WHAT IS NEEDED: The answer is all of the data repeated exactly, with each picture omitted.

RECORDS SHOWN:
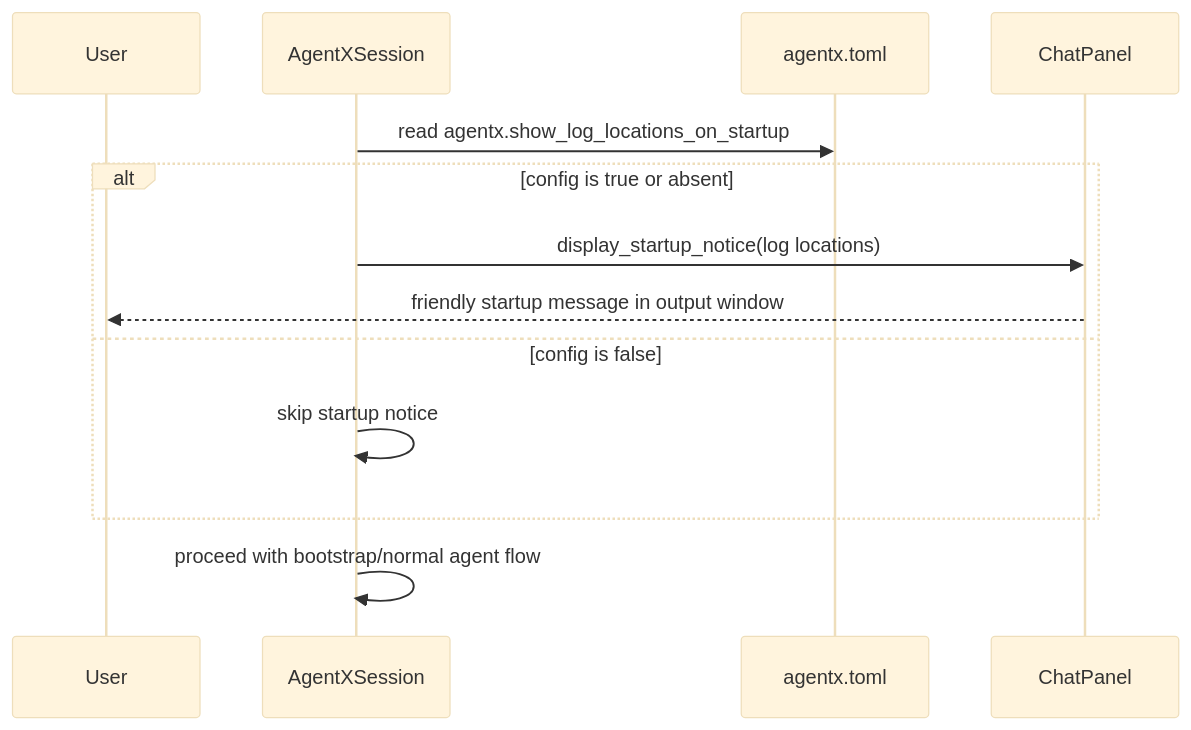
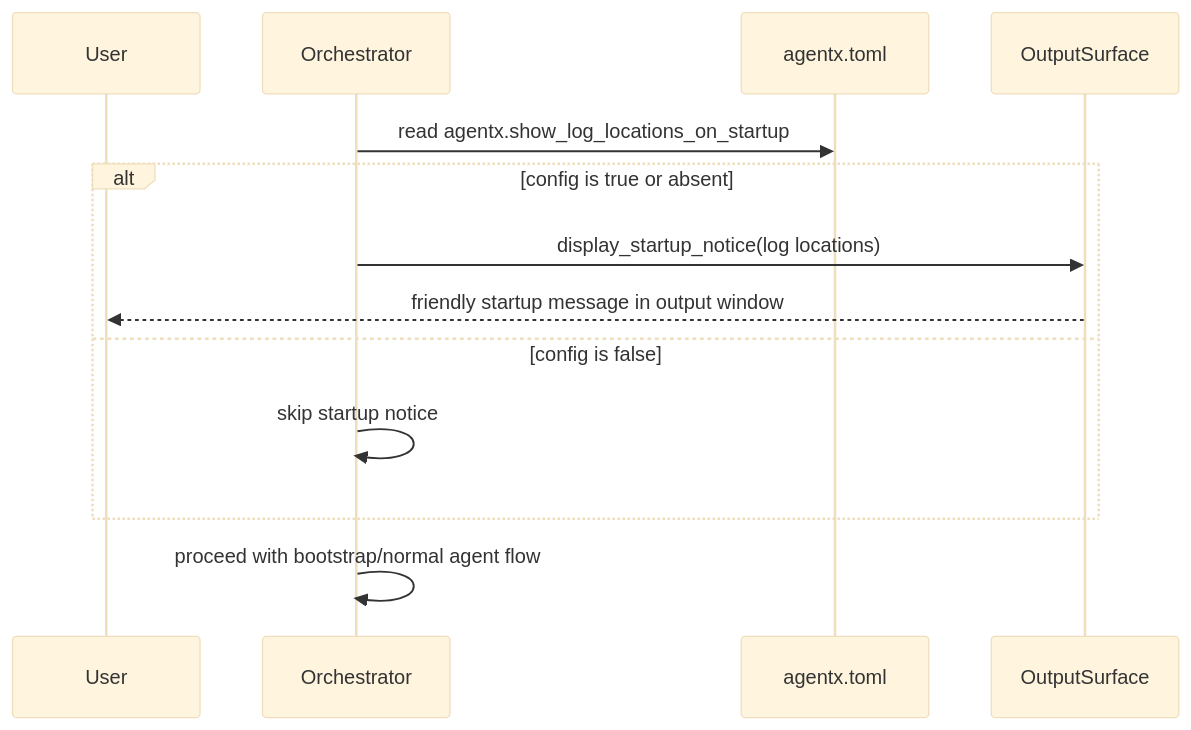
Diagram 13 of 14 in docs/ux/02_USER_FLOWS.md (matthewapeters/agentX), drawn with Mermaid (base theme) before and after one commit. The commit also changed other lines of this file and 336 other files, not shown here.

````diff
--- a/docs/ux/02_USER_FLOWS.md
+++ b/docs/ux/02_USER_FLOWS.md
@@ -391,16 +391,16 @@
 ```mermaid
 sequenceDiagram
     participant User
-    participant Session as AgentXSession
+    participant Session as Orchestrator
     participant Config as agentx.toml
-    participant Chat as ChatPanel
+    participant Chat as OutputSurface
 
     Session->>Config: read agentx.show_log_locations_on_startup
     alt config is true or absent
         Session->>Chat: display_startup_notice(log locations)
         Chat-->>User: friendly startup message in output window
     else config is false
         Session->>Session: skip startup notice
     end
     Session->>Session: proceed with bootstrap/normal agent flow
 ```
````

RESPONSE TO THIS TASK:
Diagram 13 of 14 in docs/ux/02_USER_FLOWS.md (matthewapeters/agentX), drawn with Mermaid (base theme) before and after one commit. The commit also changed other lines of this file and 336 other files, not shown here.

````diff
--- a/docs/ux/02_USER_FLOWS.md
+++ b/docs/ux/02_USER_FLOWS.md
@@ -391,16 +391,16 @@
 ```mermaid
 sequenceDiagram
     participant User
-    participant Session as AgentXSession
+    participant Session as Orchestrator
     participant Config as agentx.toml
-    participant Chat as ChatPanel
+    participant Chat as OutputSurface
 
     Session->>Config: read agentx.show_log_locations_on_startup
     alt config is true or absent
         Session->>Chat: display_startup_notice(log locations)
         Chat-->>User: friendly startup message in output window
     else config is false
         Session->>Session: skip startup notice
     end
     Session->>Session: proceed with bootstrap/normal agent flow
 ```
````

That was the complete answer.